Task instructions:
Your job is to return every line in the data holding the string "labels".

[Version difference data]
◇ ◇ ◇ ◇ ◇ ◇ ◇
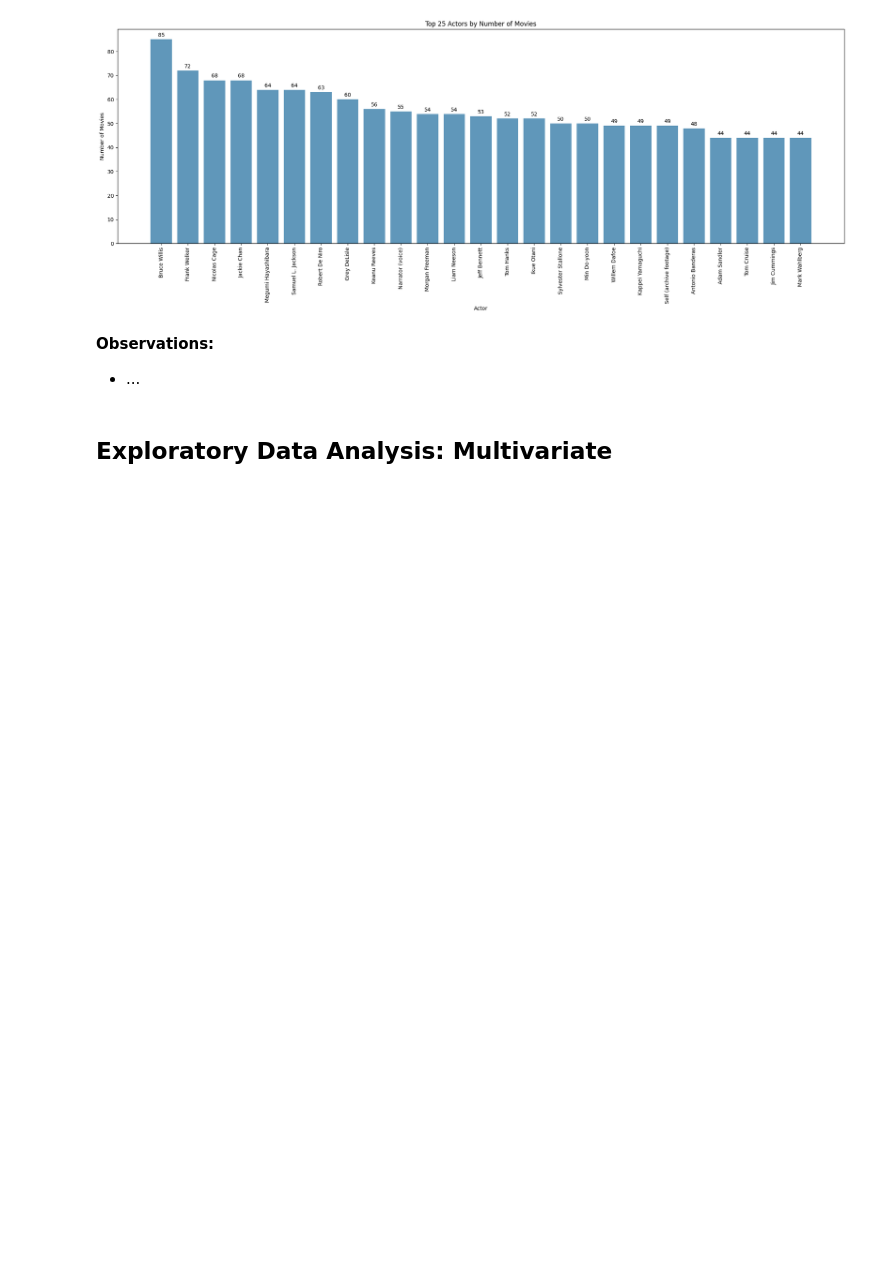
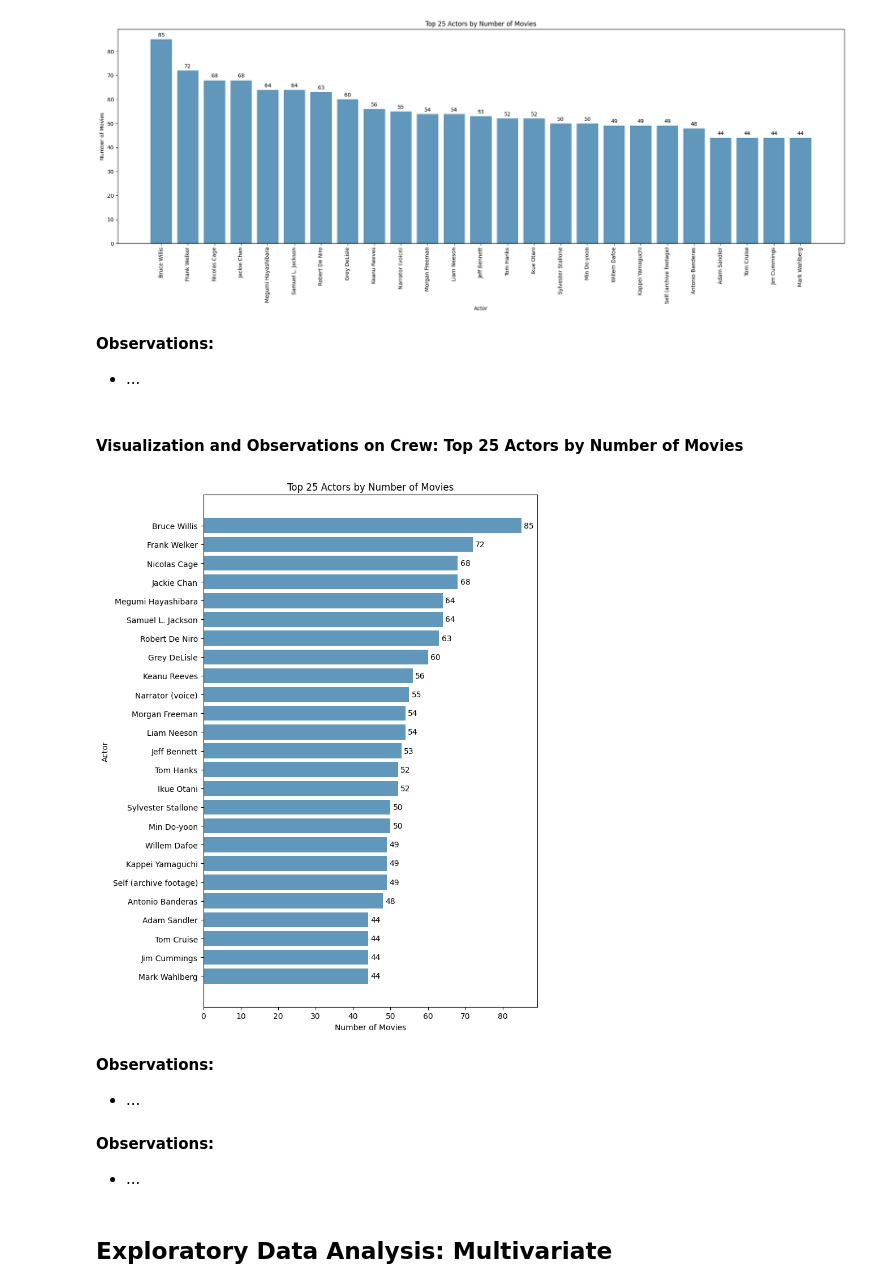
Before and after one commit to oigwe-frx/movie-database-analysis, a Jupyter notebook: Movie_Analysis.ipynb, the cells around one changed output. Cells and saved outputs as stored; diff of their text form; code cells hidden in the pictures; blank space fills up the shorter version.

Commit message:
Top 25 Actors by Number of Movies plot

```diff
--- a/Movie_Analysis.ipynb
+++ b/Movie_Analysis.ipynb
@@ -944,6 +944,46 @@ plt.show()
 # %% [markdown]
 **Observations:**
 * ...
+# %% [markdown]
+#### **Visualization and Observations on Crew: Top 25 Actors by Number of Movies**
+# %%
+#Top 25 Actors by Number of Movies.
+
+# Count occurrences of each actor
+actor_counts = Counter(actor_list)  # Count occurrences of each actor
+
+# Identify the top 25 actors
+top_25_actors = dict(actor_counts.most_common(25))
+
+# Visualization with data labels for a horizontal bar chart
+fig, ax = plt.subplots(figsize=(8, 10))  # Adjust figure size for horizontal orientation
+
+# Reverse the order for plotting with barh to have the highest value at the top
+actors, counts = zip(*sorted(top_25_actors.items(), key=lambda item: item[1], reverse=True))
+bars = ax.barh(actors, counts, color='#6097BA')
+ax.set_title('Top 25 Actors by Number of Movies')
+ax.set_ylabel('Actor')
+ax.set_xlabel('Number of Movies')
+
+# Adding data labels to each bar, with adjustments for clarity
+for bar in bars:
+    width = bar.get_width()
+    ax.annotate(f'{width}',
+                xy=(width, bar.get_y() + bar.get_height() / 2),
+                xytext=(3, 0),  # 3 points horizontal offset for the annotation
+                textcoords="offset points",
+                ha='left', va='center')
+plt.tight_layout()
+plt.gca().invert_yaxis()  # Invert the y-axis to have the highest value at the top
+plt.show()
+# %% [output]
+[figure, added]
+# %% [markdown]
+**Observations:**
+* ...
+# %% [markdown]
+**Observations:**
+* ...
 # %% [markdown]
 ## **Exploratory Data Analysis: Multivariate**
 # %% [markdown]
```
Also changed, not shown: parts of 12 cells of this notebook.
◇ ◇ ◇ ◇ ◇ ◇ ◇
Completed exercise:
+# Visualization with data labels for a horizontal bar chart
+# Adding data labels to each bar, with adjustments for clarity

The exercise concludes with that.